The task. Without changing a word, return the listing below, minus its images.

# # # # # # #

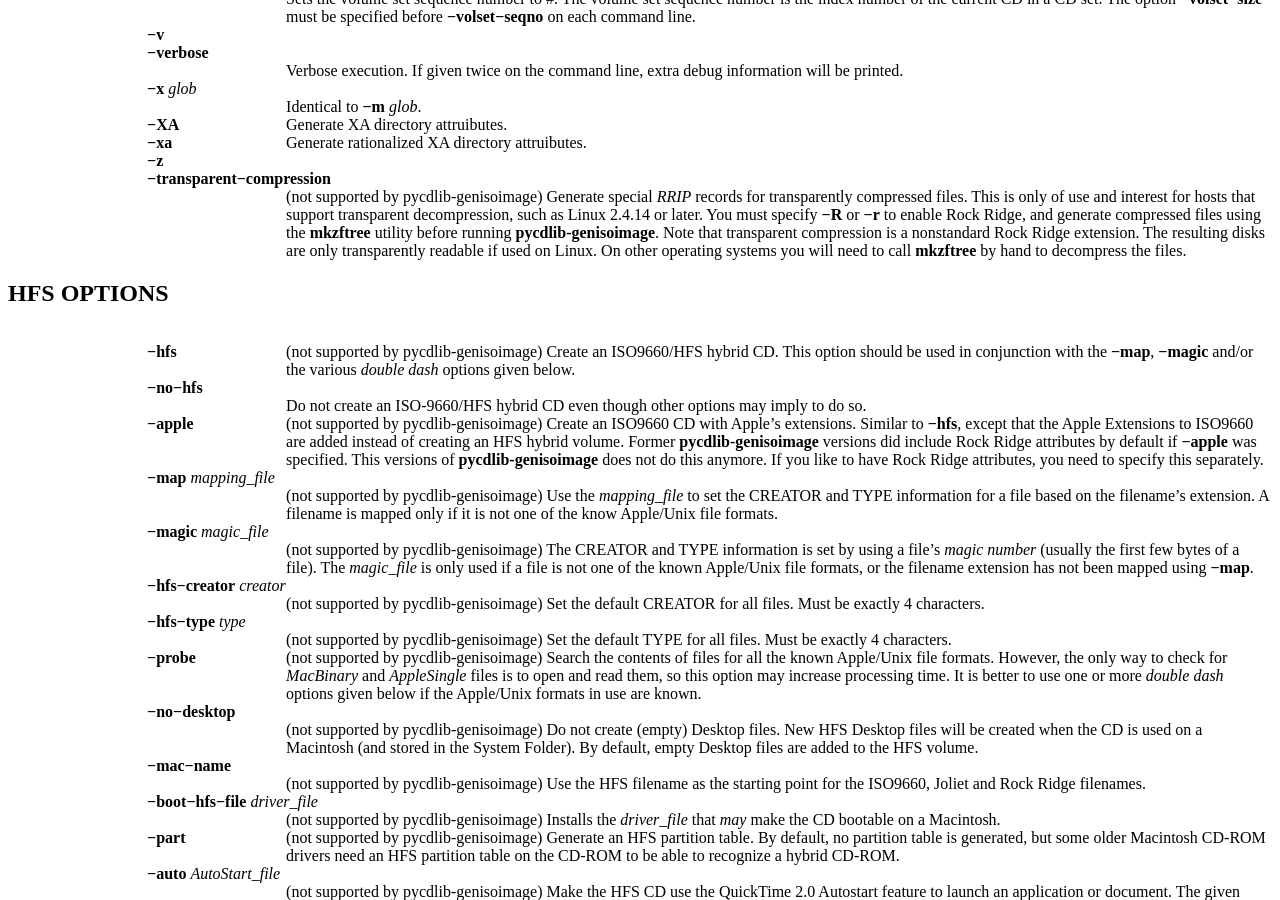
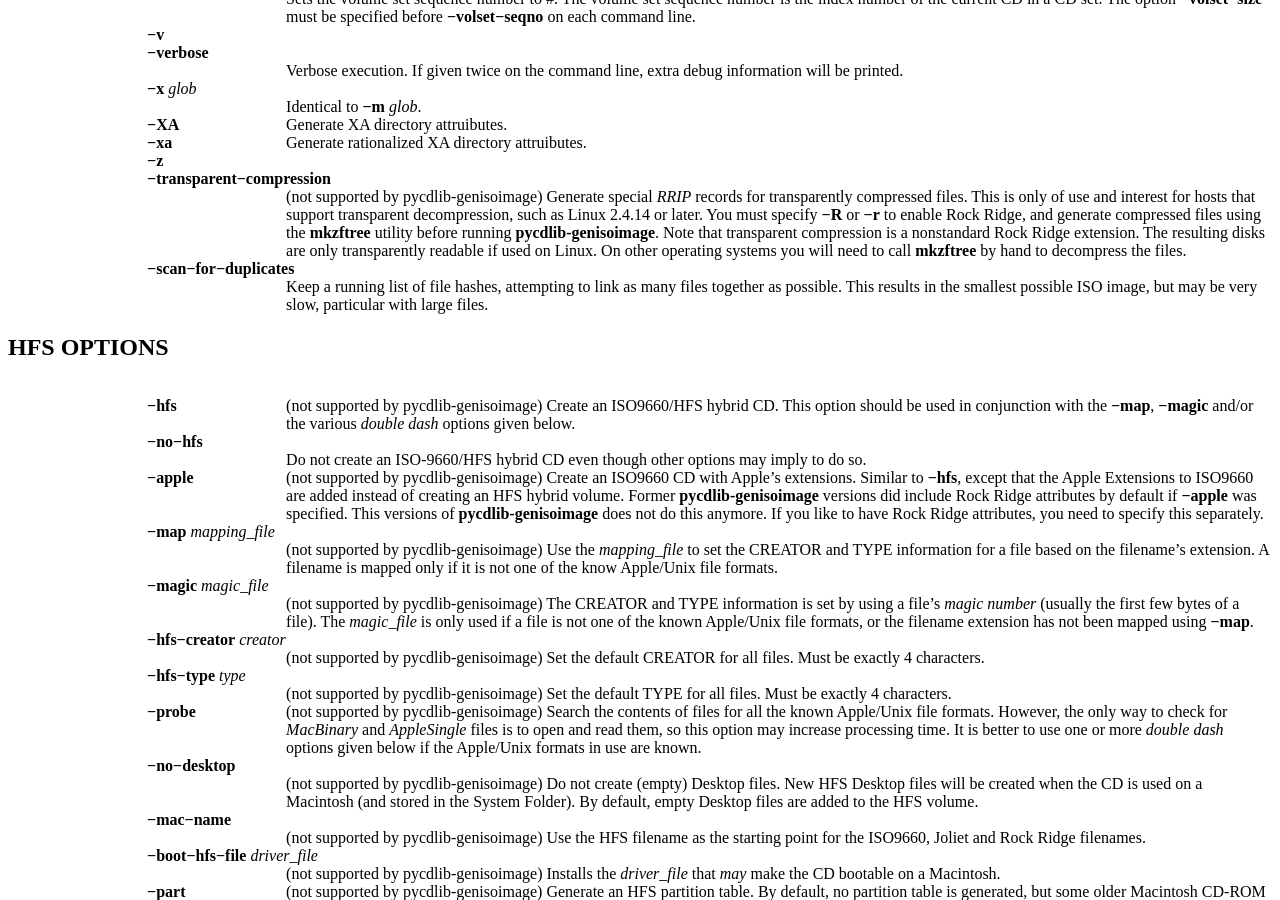
Before and after one commit to clalancette/pycdlib, a Jekyll site: the page docs/pycdlib-genisoimage.html, which Jekyll copies as it is, in a window 1280 px wide and 900 px high, scrolled down 11143 px. Built offline with Jekyll 4.4.1, drawn with Linux system fonts in a browser that asks for light colours.

Commit message:
Add -scan-for-duplicates to pycdlib-genisoimage man page.
Signed-off-by: Chris Lalancette <clalancette@gmail.com>

```diff
--- a/docs/pycdlib-explorer.html
+++ b/docs/pycdlib-explorer.html
@@ -1,5 +1,5 @@
 <!-- Creator     : groff version 1.22.3 -->
-<!-- CreationDate: Wed Sep  5 20:35:01 2018 -->
+<!-- CreationDate: Sun Sep 16 10:02:09 2018 -->
 <!DOCTYPE html PUBLIC "-//W3C//DTD HTML 4.01 Transitional//EN"
 "http://www.w3.org/TR/html4/loose.dtd">
 <html>
--- a/docs/pycdlib-extract-files.html
+++ b/docs/pycdlib-extract-files.html
@@ -1,5 +1,5 @@
 <!-- Creator     : groff version 1.22.3 -->
-<!-- CreationDate: Wed Sep  5 20:35:01 2018 -->
+<!-- CreationDate: Sun Sep 16 10:02:10 2018 -->
 <!DOCTYPE html PUBLIC "-//W3C//DTD HTML 4.01 Transitional//EN"
 "http://www.w3.org/TR/html4/loose.dtd">
 <html>
--- a/docs/pycdlib-genisoimage.html
+++ b/docs/pycdlib-genisoimage.html
@@ -1,5 +1,5 @@
 <!-- Creator     : groff version 1.22.3 -->
-<!-- CreationDate: Wed Sep  5 20:35:01 2018 -->
+<!-- CreationDate: Sun Sep 16 10:02:10 2018 -->
 <!DOCTYPE html PUBLIC "-//W3C//DTD HTML 4.01 Transitional//EN"
 "http://www.w3.org/TR/html4/loose.dtd">
 <html>
@@ -2181,6 +2181,14 @@
 will need to call <b>mkzftree</b> by hand to decompress the
 files.</p>
 
+
+<p style="margin-left:11%;"><b>&minus;scan&minus;for&minus;duplicates</b></p>
+
+<p style="margin-left:22%;">Keep a running list of file
+hashes, attempting to link as many files together as
+possible. This results in the smallest possible ISO image,
+but may be very slow, particular with large files.</p>
+
 <h2>HFS OPTIONS
 <a name="HFS OPTIONS"></a>
 </h2>
```
Also changed, not shown: 1 other file.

# # # # # # #

Output.
Before and after one commit to clalancette/pycdlib, a Jekyll site: the page docs/pycdlib-genisoimage.html, which Jekyll copies as it is, in a window 1280 px wide and 900 px high, scrolled down 11143 px. Built offline with Jekyll 4.4.1, drawn with Linux system fonts in a browser that asks for light colours.

Commit message:
Add -scan-for-duplicates to pycdlib-genisoimage man page.
Signed-off-by: Chris Lalancette <clalancette@gmail.com>

```diff
--- a/docs/pycdlib-explorer.html
+++ b/docs/pycdlib-explorer.html
@@ -1,5 +1,5 @@
 <!-- Creator     : groff version 1.22.3 -->
-<!-- CreationDate: Wed Sep  5 20:35:01 2018 -->
+<!-- CreationDate: Sun Sep 16 10:02:09 2018 -->
 <!DOCTYPE html PUBLIC "-//W3C//DTD HTML 4.01 Transitional//EN"
 "http://www.w3.org/TR/html4/loose.dtd">
 <html>
--- a/docs/pycdlib-extract-files.html
+++ b/docs/pycdlib-extract-files.html
@@ -1,5 +1,5 @@
 <!-- Creator     : groff version 1.22.3 -->
-<!-- CreationDate: Wed Sep  5 20:35:01 2018 -->
+<!-- CreationDate: Sun Sep 16 10:02:10 2018 -->
 <!DOCTYPE html PUBLIC "-//W3C//DTD HTML 4.01 Transitional//EN"
 "http://www.w3.org/TR/html4/loose.dtd">
 <html>
--- a/docs/pycdlib-genisoimage.html
+++ b/docs/pycdlib-genisoimage.html
@@ -1,5 +1,5 @@
 <!-- Creator     : groff version 1.22.3 -->
-<!-- CreationDate: Wed Sep  5 20:35:01 2018 -->
+<!-- CreationDate: Sun Sep 16 10:02:10 2018 -->
 <!DOCTYPE html PUBLIC "-//W3C//DTD HTML 4.01 Transitional//EN"
 "http://www.w3.org/TR/html4/loose.dtd">
 <html>
@@ -2181,6 +2181,14 @@
 will need to call <b>mkzftree</b> by hand to decompress the
 files.</p>
 
+
+<p style="margin-left:11%;"><b>&minus;scan&minus;for&minus;duplicates</b></p>
+
+<p style="margin-left:22%;">Keep a running list of file
+hashes, attempting to link as many files together as
+possible. This results in the smallest possible ISO image,
+but may be very slow, particular with large files.</p>
+
 <h2>HFS OPTIONS
 <a name="HFS OPTIONS"></a>
 </h2>
```
Also changed, not shown: 1 other file.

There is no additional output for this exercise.